--- Data in this exercise ---

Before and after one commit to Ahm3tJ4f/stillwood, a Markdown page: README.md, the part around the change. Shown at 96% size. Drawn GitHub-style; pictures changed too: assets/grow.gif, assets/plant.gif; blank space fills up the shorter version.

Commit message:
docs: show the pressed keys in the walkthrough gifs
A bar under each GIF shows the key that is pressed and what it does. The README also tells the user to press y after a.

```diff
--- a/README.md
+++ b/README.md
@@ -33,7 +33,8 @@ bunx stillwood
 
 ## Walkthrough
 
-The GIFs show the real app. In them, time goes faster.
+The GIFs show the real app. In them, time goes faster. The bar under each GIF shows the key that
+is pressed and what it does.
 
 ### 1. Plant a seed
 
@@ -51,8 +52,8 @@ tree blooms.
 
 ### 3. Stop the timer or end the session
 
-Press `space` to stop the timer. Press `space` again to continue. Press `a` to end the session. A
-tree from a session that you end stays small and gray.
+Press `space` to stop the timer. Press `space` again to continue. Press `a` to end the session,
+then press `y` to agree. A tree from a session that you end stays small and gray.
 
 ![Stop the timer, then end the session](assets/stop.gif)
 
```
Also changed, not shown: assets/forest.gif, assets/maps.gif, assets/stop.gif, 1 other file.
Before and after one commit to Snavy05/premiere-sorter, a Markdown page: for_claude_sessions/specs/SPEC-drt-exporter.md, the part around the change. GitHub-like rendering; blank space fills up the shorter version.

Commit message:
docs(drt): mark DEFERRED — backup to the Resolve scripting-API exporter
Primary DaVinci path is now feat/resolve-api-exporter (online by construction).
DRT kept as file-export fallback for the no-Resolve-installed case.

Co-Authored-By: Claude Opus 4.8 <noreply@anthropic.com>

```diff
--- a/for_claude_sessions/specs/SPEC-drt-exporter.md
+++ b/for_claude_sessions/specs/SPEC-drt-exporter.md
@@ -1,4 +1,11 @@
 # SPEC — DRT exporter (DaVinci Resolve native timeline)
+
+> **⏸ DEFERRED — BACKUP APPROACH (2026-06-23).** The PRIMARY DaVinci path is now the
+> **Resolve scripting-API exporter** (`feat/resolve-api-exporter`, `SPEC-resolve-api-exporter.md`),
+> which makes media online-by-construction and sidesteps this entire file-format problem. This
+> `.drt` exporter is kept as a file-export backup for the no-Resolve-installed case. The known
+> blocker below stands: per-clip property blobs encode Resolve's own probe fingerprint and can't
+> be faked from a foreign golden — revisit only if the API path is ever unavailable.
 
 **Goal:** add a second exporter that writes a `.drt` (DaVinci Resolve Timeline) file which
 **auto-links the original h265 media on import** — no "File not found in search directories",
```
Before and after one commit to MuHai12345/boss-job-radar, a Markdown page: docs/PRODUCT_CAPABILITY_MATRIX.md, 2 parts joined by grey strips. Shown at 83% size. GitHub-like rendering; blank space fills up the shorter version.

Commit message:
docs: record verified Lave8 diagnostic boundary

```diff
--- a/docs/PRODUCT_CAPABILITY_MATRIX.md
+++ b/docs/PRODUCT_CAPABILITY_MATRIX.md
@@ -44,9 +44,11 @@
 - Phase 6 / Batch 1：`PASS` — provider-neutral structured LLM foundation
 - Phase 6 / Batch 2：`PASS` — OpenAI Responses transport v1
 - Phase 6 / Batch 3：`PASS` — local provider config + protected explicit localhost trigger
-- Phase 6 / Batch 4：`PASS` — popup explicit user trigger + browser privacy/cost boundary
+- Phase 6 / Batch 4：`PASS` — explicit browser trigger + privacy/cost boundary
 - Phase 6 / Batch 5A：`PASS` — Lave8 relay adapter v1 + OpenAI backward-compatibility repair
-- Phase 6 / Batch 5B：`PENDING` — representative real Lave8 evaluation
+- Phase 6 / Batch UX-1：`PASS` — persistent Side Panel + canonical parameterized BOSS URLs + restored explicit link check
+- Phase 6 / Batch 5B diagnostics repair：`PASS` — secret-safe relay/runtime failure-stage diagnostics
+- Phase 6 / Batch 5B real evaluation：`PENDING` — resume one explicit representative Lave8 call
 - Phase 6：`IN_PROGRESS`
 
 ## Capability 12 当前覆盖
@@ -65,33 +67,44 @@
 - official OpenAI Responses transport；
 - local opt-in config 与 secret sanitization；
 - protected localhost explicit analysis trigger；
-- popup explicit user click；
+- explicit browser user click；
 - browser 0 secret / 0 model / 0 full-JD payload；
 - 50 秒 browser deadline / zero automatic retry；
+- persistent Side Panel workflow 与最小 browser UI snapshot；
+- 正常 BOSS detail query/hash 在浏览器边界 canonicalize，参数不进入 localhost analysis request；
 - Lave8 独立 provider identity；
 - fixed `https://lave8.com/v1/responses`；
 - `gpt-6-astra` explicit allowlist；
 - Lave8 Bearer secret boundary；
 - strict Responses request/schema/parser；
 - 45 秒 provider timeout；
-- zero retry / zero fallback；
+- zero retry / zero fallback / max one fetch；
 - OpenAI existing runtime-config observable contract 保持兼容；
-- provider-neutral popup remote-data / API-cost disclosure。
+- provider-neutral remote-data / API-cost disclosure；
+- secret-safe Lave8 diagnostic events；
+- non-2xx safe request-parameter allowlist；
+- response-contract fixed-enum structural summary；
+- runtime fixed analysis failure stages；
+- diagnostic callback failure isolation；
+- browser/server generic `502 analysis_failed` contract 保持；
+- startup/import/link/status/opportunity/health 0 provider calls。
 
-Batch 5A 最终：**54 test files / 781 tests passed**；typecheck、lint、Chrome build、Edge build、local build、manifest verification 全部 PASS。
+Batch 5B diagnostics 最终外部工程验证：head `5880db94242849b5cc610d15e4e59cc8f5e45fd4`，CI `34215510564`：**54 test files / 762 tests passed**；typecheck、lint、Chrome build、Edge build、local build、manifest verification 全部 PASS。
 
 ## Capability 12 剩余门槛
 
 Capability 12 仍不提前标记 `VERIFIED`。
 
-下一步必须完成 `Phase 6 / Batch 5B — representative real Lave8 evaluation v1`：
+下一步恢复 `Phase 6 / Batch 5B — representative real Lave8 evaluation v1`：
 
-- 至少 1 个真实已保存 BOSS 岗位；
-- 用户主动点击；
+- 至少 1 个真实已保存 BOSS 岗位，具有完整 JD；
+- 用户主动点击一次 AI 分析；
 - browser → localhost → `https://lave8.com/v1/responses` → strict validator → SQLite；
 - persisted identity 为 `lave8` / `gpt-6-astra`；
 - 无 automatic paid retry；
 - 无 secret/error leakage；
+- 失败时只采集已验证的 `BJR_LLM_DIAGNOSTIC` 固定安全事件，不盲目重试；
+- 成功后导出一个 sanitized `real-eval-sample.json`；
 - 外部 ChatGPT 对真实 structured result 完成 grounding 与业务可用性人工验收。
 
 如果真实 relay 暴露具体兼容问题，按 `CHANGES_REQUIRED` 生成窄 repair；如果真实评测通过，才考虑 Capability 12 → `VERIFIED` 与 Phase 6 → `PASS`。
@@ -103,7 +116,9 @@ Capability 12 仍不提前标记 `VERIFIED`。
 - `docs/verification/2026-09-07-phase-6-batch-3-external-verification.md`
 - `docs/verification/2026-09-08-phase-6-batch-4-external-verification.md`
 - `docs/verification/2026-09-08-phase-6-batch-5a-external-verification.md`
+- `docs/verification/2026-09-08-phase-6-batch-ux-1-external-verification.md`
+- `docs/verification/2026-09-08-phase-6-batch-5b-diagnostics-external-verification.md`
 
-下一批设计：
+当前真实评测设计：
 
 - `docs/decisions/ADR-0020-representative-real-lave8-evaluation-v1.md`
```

--- Work to be completed ---
Exactly reproduce every line of the records.

--- Solution to the problem ---
Before and after one commit to Ahm3tJ4f/stillwood, a Markdown page: README.md, the part around the change. Shown at 96% size. Drawn GitHub-style; pictures changed too: assets/grow.gif, assets/plant.gif; blank space fills up the shorter version.

Commit message:
docs: show the pressed keys in the walkthrough gifs
A bar under each GIF shows the key that is pressed and what it does. The README also tells the user to press y after a.

```diff
--- a/README.md
+++ b/README.md
@@ -33,7 +33,8 @@ bunx stillwood
 
 ## Walkthrough
 
-The GIFs show the real app. In them, time goes faster.
+The GIFs show the real app. In them, time goes faster. The bar under each GIF shows the key that
+is pressed and what it does.
 
 ### 1. Plant a seed
 
@@ -51,8 +52,8 @@ tree blooms.
 
 ### 3. Stop the timer or end the session
 
-Press `space` to stop the timer. Press `space` again to continue. Press `a` to end the session. A
-tree from a session that you end stays small and gray.
+Press `space` to stop the timer. Press `space` again to continue. Press `a` to end the session,
+then press `y` to agree. A tree from a session that you end stays small and gray.
 
 ![Stop the timer, then end the session](assets/stop.gif)
 
```
Also changed, not shown: assets/forest.gif, assets/maps.gif, assets/stop.gif, 1 other file.
Before and after one commit to Snavy05/premiere-sorter, a Markdown page: for_claude_sessions/specs/SPEC-drt-exporter.md, the part around the change. GitHub-like rendering; blank space fills up the shorter version.

Commit message:
docs(drt): mark DEFERRED — backup to the Resolve scripting-API exporter
Primary DaVinci path is now feat/resolve-api-exporter (online by construction).
DRT kept as file-export fallback for the no-Resolve-installed case.

Co-Authored-By: Claude Opus 4.8 <noreply@anthropic.com>

```diff
--- a/for_claude_sessions/specs/SPEC-drt-exporter.md
+++ b/for_claude_sessions/specs/SPEC-drt-exporter.md
@@ -1,4 +1,11 @@
 # SPEC — DRT exporter (DaVinci Resolve native timeline)
+
+> **⏸ DEFERRED — BACKUP APPROACH (2026-06-23).** The PRIMARY DaVinci path is now the
+> **Resolve scripting-API exporter** (`feat/resolve-api-exporter`, `SPEC-resolve-api-exporter.md`),
+> which makes media online-by-construction and sidesteps this entire file-format problem. This
+> `.drt` exporter is kept as a file-export backup for the no-Resolve-installed case. The known
+> blocker below stands: per-clip property blobs encode Resolve's own probe fingerprint and can't
+> be faked from a foreign golden — revisit only if the API path is ever unavailable.
 
 **Goal:** add a second exporter that writes a `.drt` (DaVinci Resolve Timeline) file which
 **auto-links the original h265 media on import** — no "File not found in search directories",
```
Before and after one commit to MuHai12345/boss-job-radar, a Markdown page: docs/PRODUCT_CAPABILITY_MATRIX.md, 2 parts joined by grey strips. Shown at 83% size. GitHub-like rendering; blank space fills up the shorter version.

Commit message:
docs: record verified Lave8 diagnostic boundary

```diff
--- a/docs/PRODUCT_CAPABILITY_MATRIX.md
+++ b/docs/PRODUCT_CAPABILITY_MATRIX.md
@@ -44,9 +44,11 @@
 - Phase 6 / Batch 1：`PASS` — provider-neutral structured LLM foundation
 - Phase 6 / Batch 2：`PASS` — OpenAI Responses transport v1
 - Phase 6 / Batch 3：`PASS` — local provider config + protected explicit localhost trigger
-- Phase 6 / Batch 4：`PASS` — popup explicit user trigger + browser privacy/cost boundary
+- Phase 6 / Batch 4：`PASS` — explicit browser trigger + privacy/cost boundary
 - Phase 6 / Batch 5A：`PASS` — Lave8 relay adapter v1 + OpenAI backward-compatibility repair
-- Phase 6 / Batch 5B：`PENDING` — representative real Lave8 evaluation
+- Phase 6 / Batch UX-1：`PASS` — persistent Side Panel + canonical parameterized BOSS URLs + restored explicit link check
+- Phase 6 / Batch 5B diagnostics repair：`PASS` — secret-safe relay/runtime failure-stage diagnostics
+- Phase 6 / Batch 5B real evaluation：`PENDING` — resume one explicit representative Lave8 call
 - Phase 6：`IN_PROGRESS`
 
 ## Capability 12 当前覆盖
@@ -65,33 +67,44 @@
 - official OpenAI Responses transport；
 - local opt-in config 与 secret sanitization；
 - protected localhost explicit analysis trigger；
-- popup explicit user click；
+- explicit browser user click；
 - browser 0 secret / 0 model / 0 full-JD payload；
 - 50 秒 browser deadline / zero automatic retry；
+- persistent Side Panel workflow 与最小 browser UI snapshot；
+- 正常 BOSS detail query/hash 在浏览器边界 canonicalize，参数不进入 localhost analysis request；
 - Lave8 独立 provider identity；
 - fixed `https://lave8.com/v1/responses`；
 - `gpt-6-astra` explicit allowlist；
 - Lave8 Bearer secret boundary；
 - strict Responses request/schema/parser；
 - 45 秒 provider timeout；
-- zero retry / zero fallback；
+- zero retry / zero fallback / max one fetch；
 - OpenAI existing runtime-config observable contract 保持兼容；
-- provider-neutral popup remote-data / API-cost disclosure。
+- provider-neutral remote-data / API-cost disclosure；
+- secret-safe Lave8 diagnostic events；
+- non-2xx safe request-parameter allowlist；
+- response-contract fixed-enum structural summary；
+- runtime fixed analysis failure stages；
+- diagnostic callback failure isolation；
+- browser/server generic `502 analysis_failed` contract 保持；
+- startup/import/link/status/opportunity/health 0 provider calls。
 
-Batch 5A 最终：**54 test files / 781 tests passed**；typecheck、lint、Chrome build、Edge build、local build、manifest verification 全部 PASS。
+Batch 5B diagnostics 最终外部工程验证：head `5880db94242849b5cc610d15e4e59cc8f5e45fd4`，CI `34215510564`：**54 test files / 762 tests passed**；typecheck、lint、Chrome build、Edge build、local build、manifest verification 全部 PASS。
 
 ## Capability 12 剩余门槛
 
 Capability 12 仍不提前标记 `VERIFIED`。
 
-下一步必须完成 `Phase 6 / Batch 5B — representative real Lave8 evaluation v1`：
+下一步恢复 `Phase 6 / Batch 5B — representative real Lave8 evaluation v1`：
 
-- 至少 1 个真实已保存 BOSS 岗位；
-- 用户主动点击；
+- 至少 1 个真实已保存 BOSS 岗位，具有完整 JD；
+- 用户主动点击一次 AI 分析；
 - browser → localhost → `https://lave8.com/v1/responses` → strict validator → SQLite；
 - persisted identity 为 `lave8` / `gpt-6-astra`；
 - 无 automatic paid retry；
 - 无 secret/error leakage；
+- 失败时只采集已验证的 `BJR_LLM_DIAGNOSTIC` 固定安全事件，不盲目重试；
+- 成功后导出一个 sanitized `real-eval-sample.json`；
 - 外部 ChatGPT 对真实 structured result 完成 grounding 与业务可用性人工验收。
 
 如果真实 relay 暴露具体兼容问题，按 `CHANGES_REQUIRED` 生成窄 repair；如果真实评测通过，才考虑 Capability 12 → `VERIFIED` 与 Phase 6 → `PASS`。
@@ -103,7 +116,9 @@ Capability 12 仍不提前标记 `VERIFIED`。
 - `docs/verification/2026-09-07-phase-6-batch-3-external-verification.md`
 - `docs/verification/2026-09-08-phase-6-batch-4-external-verification.md`
 - `docs/verification/2026-09-08-phase-6-batch-5a-external-verification.md`
+- `docs/verification/2026-09-08-phase-6-batch-ux-1-external-verification.md`
+- `docs/verification/2026-09-08-phase-6-batch-5b-diagnostics-external-verification.md`
 
-下一批设计：
+当前真实评测设计：
 
 - `docs/decisions/ADR-0020-representative-real-lave8-evaluation-v1.md`
```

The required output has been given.